-- Extracted data follows --

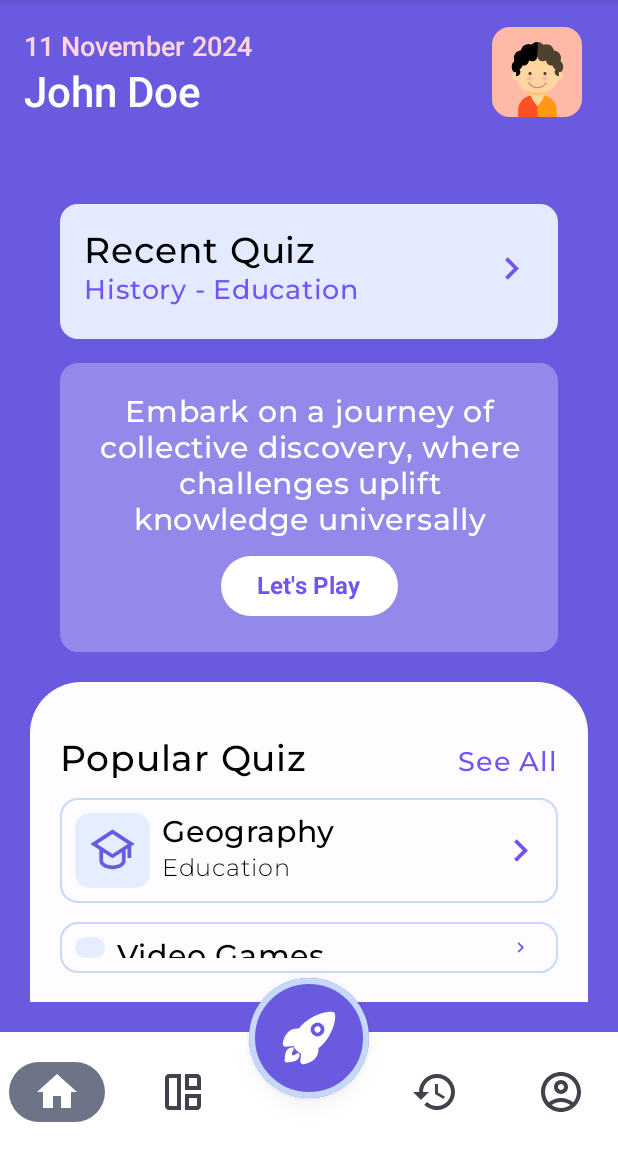
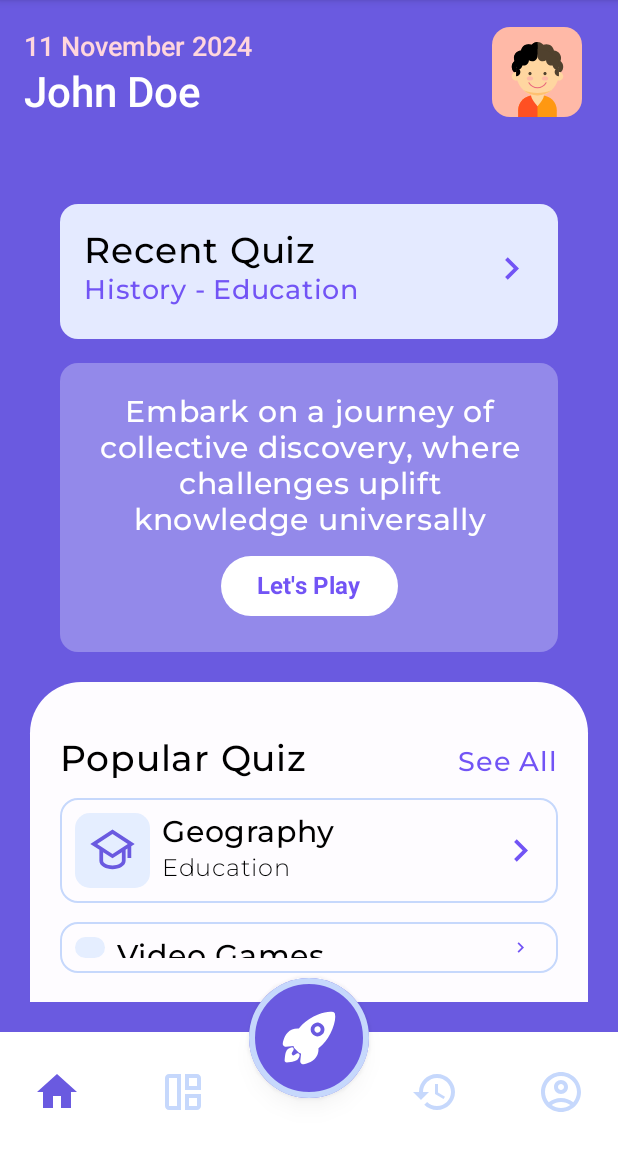
Before and after one commit to harijoshi07/Quizzle, an Android app built with Jetpack Compose: the screen it shows after launch (MainActivity), on a phone screen of 412 x 824 dp, the part 84-1236 px from its top. Run offline under Robolectric (Android 15) with nearby library versions, the phone set to English and light mode, and no system bars; Roboto replaces fonts that are not available here.

Commit message:
refactor: update colors of bottom bar

```diff
--- a/app/src/main/java/com/example/quizgame/ui/component/BottomBar.kt
+++ b/app/src/main/java/com/example/quizgame/ui/component/BottomBar.kt
@@ -4,15 +4,19 @@ import androidx.compose.foundation.layout.size
 import androidx.compose.material3.Icon
 import androidx.compose.material3.NavigationBar
 import androidx.compose.material3.NavigationBarItem
+import androidx.compose.material3.NavigationBarItemColors
+import androidx.compose.material3.NavigationBarItemDefaults
 import androidx.compose.runtime.Composable
 import androidx.compose.ui.Modifier
 import androidx.compose.ui.graphics.Color
+import androidx.compose.ui.res.colorResource
 import androidx.compose.ui.res.painterResource
 import androidx.compose.ui.tooling.preview.Preview
 import androidx.compose.ui.unit.dp
 import androidx.navigation.NavBackStackEntry
 import androidx.navigation.NavController
 import androidx.navigation.compose.rememberNavController
+import com.example.quizgame.R
 import com.example.quizgame.data.itemNavigation
 import com.example.quizgame.presentation.navigation.Screen
 
@@ -33,6 +37,11 @@ fun BottomBar(
             NavigationBarItem(
                 selected = isSelected,
                 onClick = { navController.navigate(item.title) },
+                colors = NavigationBarItemDefaults.colors(
+                    selectedIconColor = colorResource(id = R.color.primary_purple),
+                    unselectedIconColor = colorResource(id = R.color.secondary_blue),
+                    indicatorColor = colorResource(id = R.color.white)
+                ),
                 icon = {
                     if (item.title != "WhiteSpace") {
                         Icon(
```
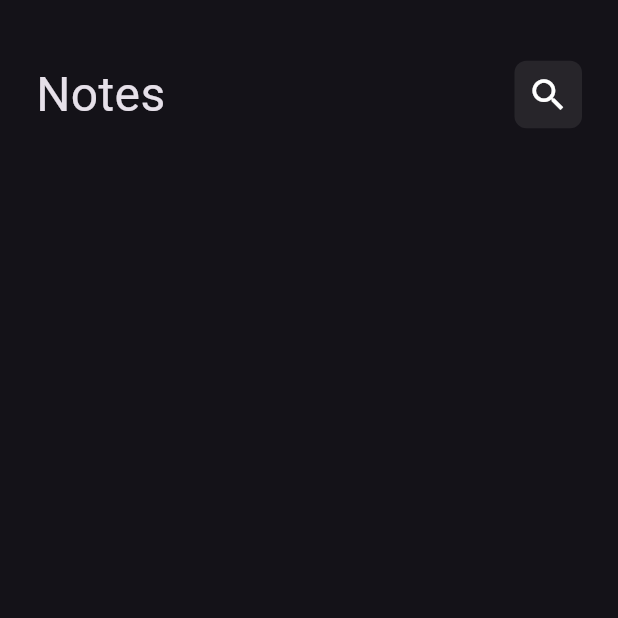
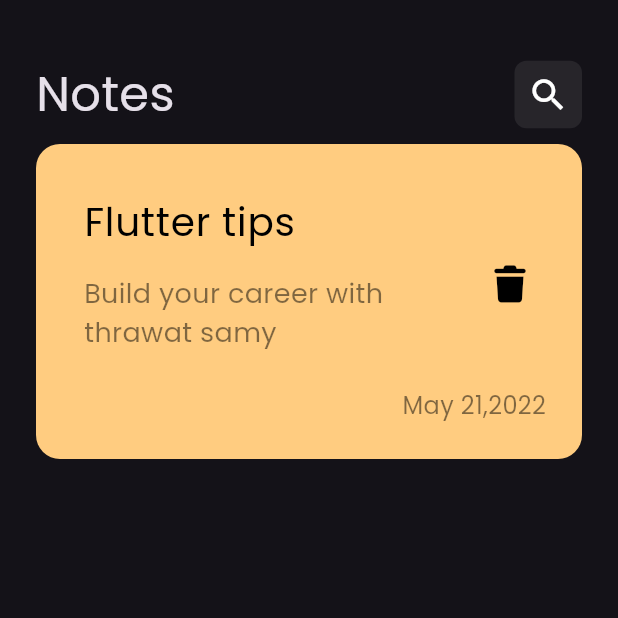
Before and after one commit to Mohamed68Mohamed68/notes_app, a Flutter app: the screen it shows after launch, on a phone screen of 412 x 824 dp, the top half of it. Run offline on Flutter 3.47's test engine with Material 3 defaults, Android fonts, the phone set to English and light mode, and no system bars; our stand-ins replace font_awesome_flutter.

Commit message:
create custom note item

```diff
--- a/lib/main.dart
+++ b/lib/main.dart
@@ -11,7 +11,7 @@ class NotesApp extends StatelessWidget {
   @override
   Widget build(BuildContext context) {
     return MaterialApp(
-      theme: ThemeData(brightness: Brightness.dark),
+      theme: ThemeData(brightness: Brightness.dark, fontFamily: 'Poppins'),
       home: NotesView(),
     );
   }
--- /dev/null
+++ b/lib/views/widgets/custom_note_item.dart
@@ -0,0 +1,68 @@
+import 'package:flutter/material.dart';
+import 'package:font_awesome_flutter/font_awesome_flutter.dart';
+
+class NoteItem extends StatelessWidget {
+  const NoteItem({super.key});
+
+  @override
+  Widget build(BuildContext context) {
+    return Container(
+      padding: EdgeInsets.only(
+        top: 24,
+        bottom: 24,
+        left: 16,
+      ),
+      decoration: BoxDecoration(
+        color: Color(0xffFFCC80),
+        borderRadius: BorderRadius.circular(16),
+      ),
+      child: Column(
+        crossAxisAlignment: CrossAxisAlignment.end,
+        children: [
+          ListTile(
+            title: Text(
+              'Flutter tips',
+              style: TextStyle(
+                fontSize: 26,
+                color: Colors.black,
+              ),
+            ),
+            subtitle: Padding(
+              padding: const EdgeInsets.only(
+                top: 16,
+                bottom: 16,
+              ),
+              child: Text(
+                'Build your career with thrawat samy',
+                style: TextStyle(
+                  fontSize: 18,
+                  color: Colors.black.withValues(alpha: 0.5),
+                ),
+              ),
+            ),
+            trailing: IconButton(
+              onPressed: () {},
+              icon: Icon(
+                FontAwesomeIcons.trash,
+                color: Colors.black,
+                size: 24,
+              ),
+            ),
+          ),
+          Padding(
+            padding: const EdgeInsets.only(
+              right: 24,
+            ),
+            child: Text(
+              'May 21,2022',
+              style: TextStyle(
+                color: Colors.black.withValues(alpha: .5),
+                fontSize: 16,
+              ),
+            ),
+          ),
+        ],
+      ),
+    );
+  }
+}
--- a/lib/views/widgets/notes_view_body.dart
+++ b/lib/views/widgets/notes_view_body.dart
@@ -1,5 +1,6 @@
 import 'package:flutter/material.dart';
 import 'package:notes_app/views/widgets/custom_app_bar.dart';
+import 'package:notes_app/views/widgets/custom_note_item.dart';
 
 class NotesViewBody extends StatelessWidget {
   const NotesViewBody({super.key});
@@ -14,6 +15,10 @@ class NotesViewBody extends StatelessWidget {
             height: 40,
           ),
           CustomAppBar(),
+          SizedBox(
+            height: 10,
+          ),
+          NoteItem(),
         ],
       ),
     );
```
Also changed, not shown: pubspec.yaml (+6 -11 lines), assets/fonts/Poppins-Regular.ttf (added), pubspec.lock.
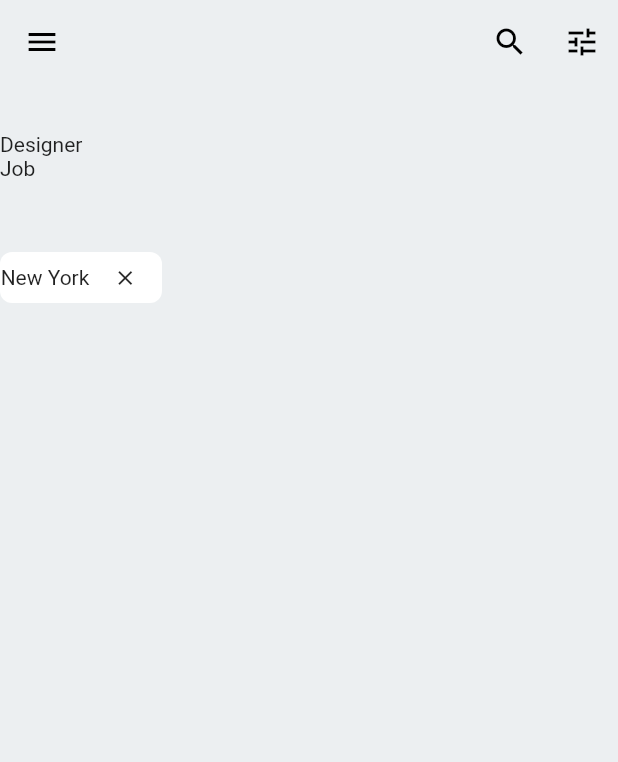
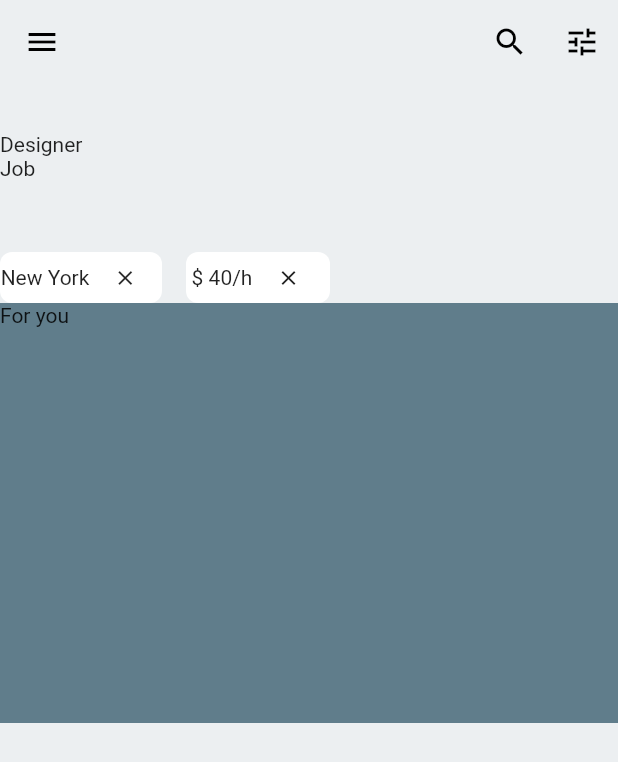
Before and after one commit to JAICHANGPARK/flutter_notebook_the_third_story, a Flutter app: the screen it shows after launch, on a phone screen of 412 x 824 dp. Shown: the top 762 px of the screen. Run offline on Flutter 3.47's test engine with Material 2 defaults, Android fonts, the phone set to English and light mode, and no system bars; our stand-ins replace badges, dotted_border, fl_chart, google_fonts, page_transition, percent_indicator and 1 more.

Commit message:
Update main_page.dart

```diff
--- a/lib/job_finder_app/main_page.dart
+++ b/lib/job_finder_app/main_page.dart
@@ -79,8 +79,41 @@ class _MainPageState extends State<JopFinderMainPage> {
                     ],
                   ),
                 ),
-                Container()
+                SizedBox(width: 16,),
+                Container(
+                  height: 34,
+                  width: 96,
+                  decoration: BoxDecoration(
+                      color: Colors.white,
+                      borderRadius: BorderRadius.circular(8)),
+                  child: Row(
+                    crossAxisAlignment: CrossAxisAlignment.center,
+                    mainAxisAlignment: MainAxisAlignment.center,
+                    children: <Widget>[
+                      Text("\$ 40/h"),
+                      IconButton(
+                        padding: EdgeInsets.zero,
+                        icon: Icon(
+                          Icons.clear,
+                        ),
+                        onPressed: () {},
+                        iconSize: 16,
+                      )
+                    ],
+                  ),
+                ),
               ],
+            ),
+            Container(
+              height: 280,
+              width: double.infinity,
+              color: Colors.blueGrey,
+              child: Column(
+                crossAxisAlignment: CrossAxisAlignment.start,
+                children: <Widget>[
+                    Text("For you")
+                ],
+              ),
             )
           ],
         ),
```
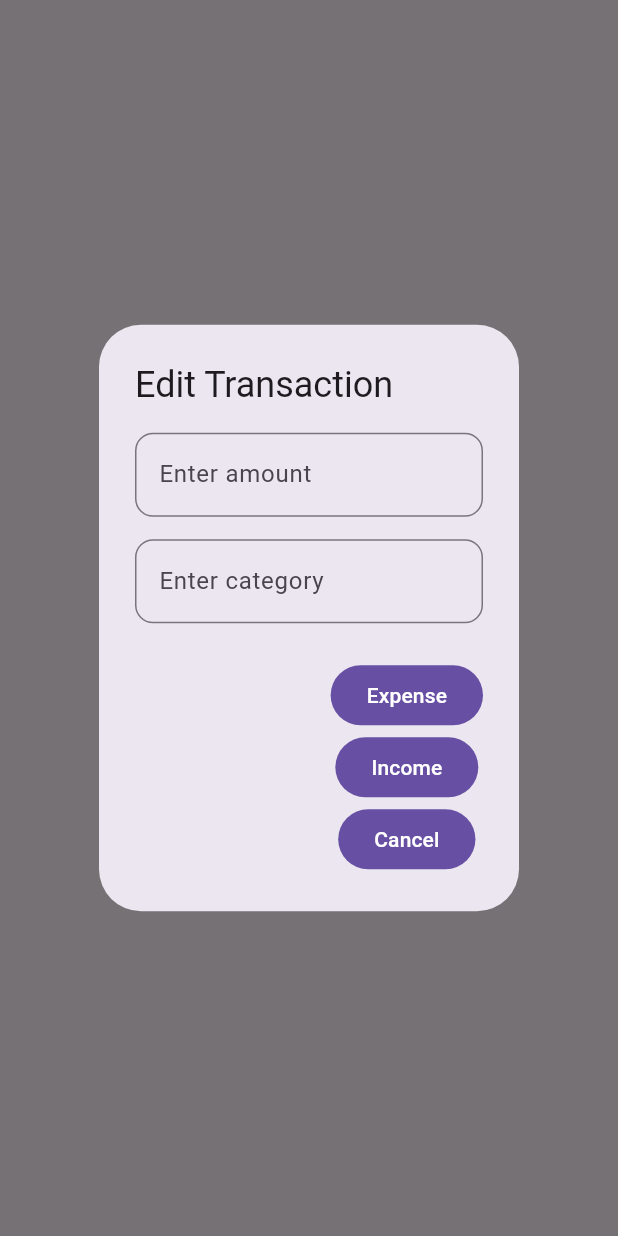
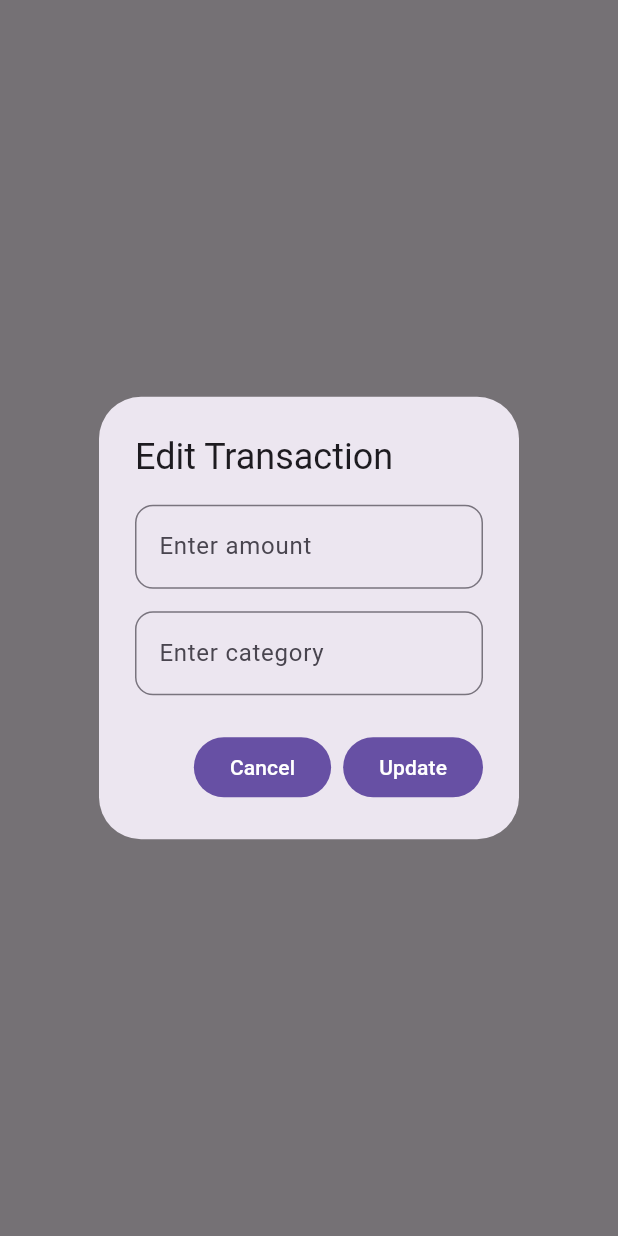
Before and after one commit to sneha058/CodSoft, a Flutter app: what editDialog() shows on an empty page, opened directly with empty values, on a phone screen of 412 x 824 dp. Run offline on Flutter 3.47's test engine with Material 3 defaults, Android fonts, the phone set to English and light mode, and no system bars; our stand-ins replace dartz, flutter_bloc, hive, hive_flutter; accounts and stored records are empty.

Commit message:
Edit dialogue edits

```diff
--- a/lib/projects/2. Expenses/presentation/widget/edit_dialog.dart
+++ b/lib/projects/2. Expenses/presentation/widget/edit_dialog.dart
@@ -5,12 +5,13 @@ import 'package:codsoft/projects/2.%20Expenses/data/model/expense_model.dart';
 import 'package:flutter/cupertino.dart';
 import 'package:flutter/material.dart';
 
-Future<void> editDialog(BuildContext context, ExpenseModel expenseModel ,String category, bool? isIncome, String income, String expense) async {
+Future<void> editDialog(BuildContext context, ExpenseModel expenseModel,
+    String category, bool? isIncome, String income, String expense) async {
   TextEditingController cashController = TextEditingController();
   TextEditingController categoryController = TextEditingController();
 
   categoryController.text = category;
-  cashController.text = (isIncome == true)? income : expense;
+  cashController.text = (isIncome == true) ? income : expense;
 
   return showDialog(
     context: context,
@@ -45,40 +46,27 @@ Future<void> editDialog(BuildContext context, ExpenseModel expenseModel ,String
           ),
         ),
         actions: [
-          Column(
-            children: [
-              FilledButton(
-                  onPressed: () async {
-                    Navigator.pop(context);
+          FilledButton(
+              onPressed: () {
+                cashController.clear();
+                categoryController.clear();
+                Navigator.pop(context);
+              },
+              child: Text("Cancel")),
+          FilledButton(
+              onPressed: () async {
+                Navigator.pop(context);
 
-                    expenseModel.expense = cashController.text.toString();
-                    expenseModel.category = categoryController.text.toString();
-                    await expenseModel.save();
-                    cashController.clear();
-                    categoryController.clear();
-                  },
-                  child: Text("Expense")),
-              FilledButton(
-                  onPressed: () async {
-                    Navigator.pop(context);
-                    expenseModel.income = cashController.text.toString();
-                    expenseModel.category = categoryController.text.toString();
-                    await expenseModel.save();
-                    cashController.clear();
-                    categoryController.clear();
+                (isIncome == true)
+                    ? expenseModel.income = cashController.text.toString()
+                    : expenseModel.expense = cashController.text.toString();
+                expenseModel.category = categoryController.text.toString();
+                await expenseModel.save();
+                cashController.clear();
+                categoryController.clear();
+              },
+              child: Text("Update")),
 
-                  },
-                  child: Text("Income")),
-
-              FilledButton(
-                  onPressed: () {
-                    cashController.clear();
-                    categoryController.clear();
-                    Navigator.pop(context);
-                  },
-                  child: Text("Cancel")),
-            ],
-          ),
         ],
       );
     },
```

-- Extracted data concluded --

## Work order
If a line of the records above holds the string "onPressed", count it; then state only how many such lines there are.

## Written response
7